One variation on the standard acoustic guitar is the 12 string guitar, which sports an additional doubling string for each of the traditional six strings. This guitar was made famous by artists such as Huddie Leadbetter (also known as Leadbelly), Pete Seeger, and Leo Kottke.
Steel-string guitar music and players
Until the 1960s the predominant forms of music played on the flattop steel-string guitar remained relatively stable and included acoustic blues, country, bluegrass, folk, and several genres of rock. The concept of playing solo steel string guitar in a concert setting was introduced by such performers as Davey Graham and John Fahey in the early 1960s, who used country blues fingerpicking techniques to compose original compositions with structures somewhat like European classical music. Fahey contemporary Robbie Basho added elements of Indian classical music and Leo Kottke used a Faheyesque approach to make the first solo steel string guitar "hit" record.

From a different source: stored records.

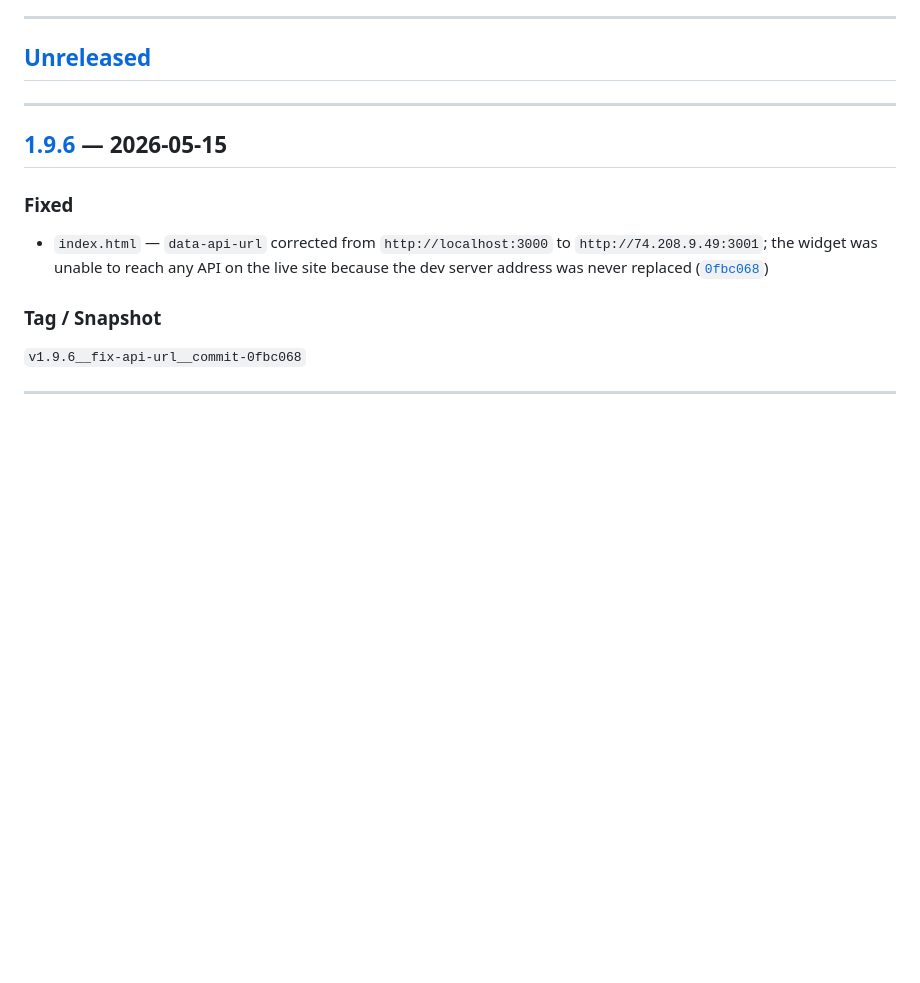
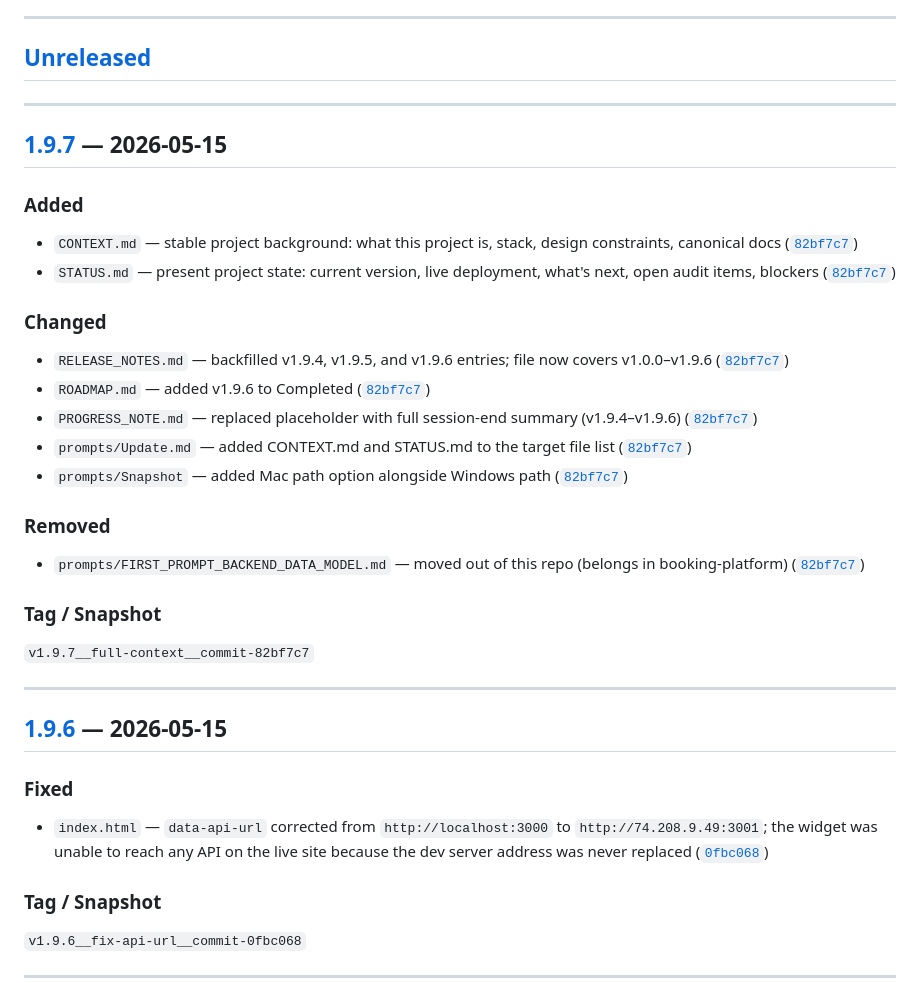
Before and after one commit to rmz9dkfy5f-pixel/Jones-Barbor-Shop, a Markdown page: CHANGELOG.md, the part around one of its changes. GitHub-like rendering; blank space fills up the shorter version.

Commit message:
docs(release): v1.9.7 Full Context — changelog and snapshot

```diff
--- a/CHANGELOG.md
+++ b/CHANGELOG.md
@@ -6,6 +6,27 @@ Format based on [Keep a Changelog](https://keepachangelog.com/en/1.1.0/) and [Se
 ---
 
 ## [Unreleased]
+
+---
+
+## [1.9.7] — 2026-05-15
+
+### Added
+- `CONTEXT.md` — stable project background: what this project is, stack, design constraints, canonical docs ([`82bf7c7`](../../commit/82bf7c7))
+- `STATUS.md` — present project state: current version, live deployment, what's next, open audit items, blockers ([`82bf7c7`](../../commit/82bf7c7))
+
+### Changed
+- `RELEASE_NOTES.md` — backfilled v1.9.4, v1.9.5, and v1.9.6 entries; file now covers v1.0.0–v1.9.6 ([`82bf7c7`](../../commit/82bf7c7))
+- `ROADMAP.md` — added v1.9.6 to Completed ([`82bf7c7`](../../commit/82bf7c7))
+- `PROGRESS_NOTE.md` — replaced placeholder with full session-end summary (v1.9.4–v1.9.6) ([`82bf7c7`](../../commit/82bf7c7))
+- `prompts/Update.md` — added CONTEXT.md and STATUS.md to the target file list ([`82bf7c7`](../../commit/82bf7c7))
+- `prompts/Snapshot` — added Mac path option alongside Windows path ([`82bf7c7`](../../commit/82bf7c7))
+
+### Removed
+- `prompts/FIRST_PROMPT_BACKEND_DATA_MODEL.md` — moved out of this repo (belongs in booking-platform) ([`82bf7c7`](../../commit/82bf7c7))
+
+### Tag / Snapshot
+`v1.9.7__full-context__commit-82bf7c7`
 
 ---
 
```
Also changed, not shown: other parts of CHANGELOG.md (+2 -1 lines), releases/v1.9.7-2026-05-15-Full-Context.md (added, +43 -0 lines).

Afterwards came Windham Hill Records which brought in elements of Celtic music to join the mix in this now-thriving genre. Today, scores of artists are steel string soloists, including Al Petteway, Alex de Grassi, Duck Baker, Kaki King, Steffen Basho-Junghans and Pierre Bensusan. Steel-string guitars are also important in the world of flatpicking, as utilized by such artists as Tony Rice, Bryan Sutton, Doc Watson, and David Grier.
Luthiers have been experimenting with redesigning the acoustic guitar for these players. These flat top steel-string guitars are constructed and voiced more for classical-like fingerpicking and less for chordal accompaniment (strumming). Luthiers such as Ervin Somogyi, Eric Schoenberg, Kevin Ryan, Stefan Sobell, and George Lowden have increasingly focused their attention on the needs of fingerstylists and have developed unique guitars for this style of playing.
Many other luthiers seek to recreate the guitars of the "Golden Era" of C.F. Martin & Co. Bill Collings, Marty Lanham, Dana Bourgeois, Randy Lucas, Lynn Dudenbostel, and Wayne Henderson are but a few of the luthiers building guitars inspired by vintage Martins, the pre-World War II models in particular. As prices for vintage Martins continue to rise exponentially, upscale guitar enthusiasts have demanded faithful recreations, and luthiers are working to fill that demand.
- Classical guitar
- Archtop guitar
- Twelve string guitar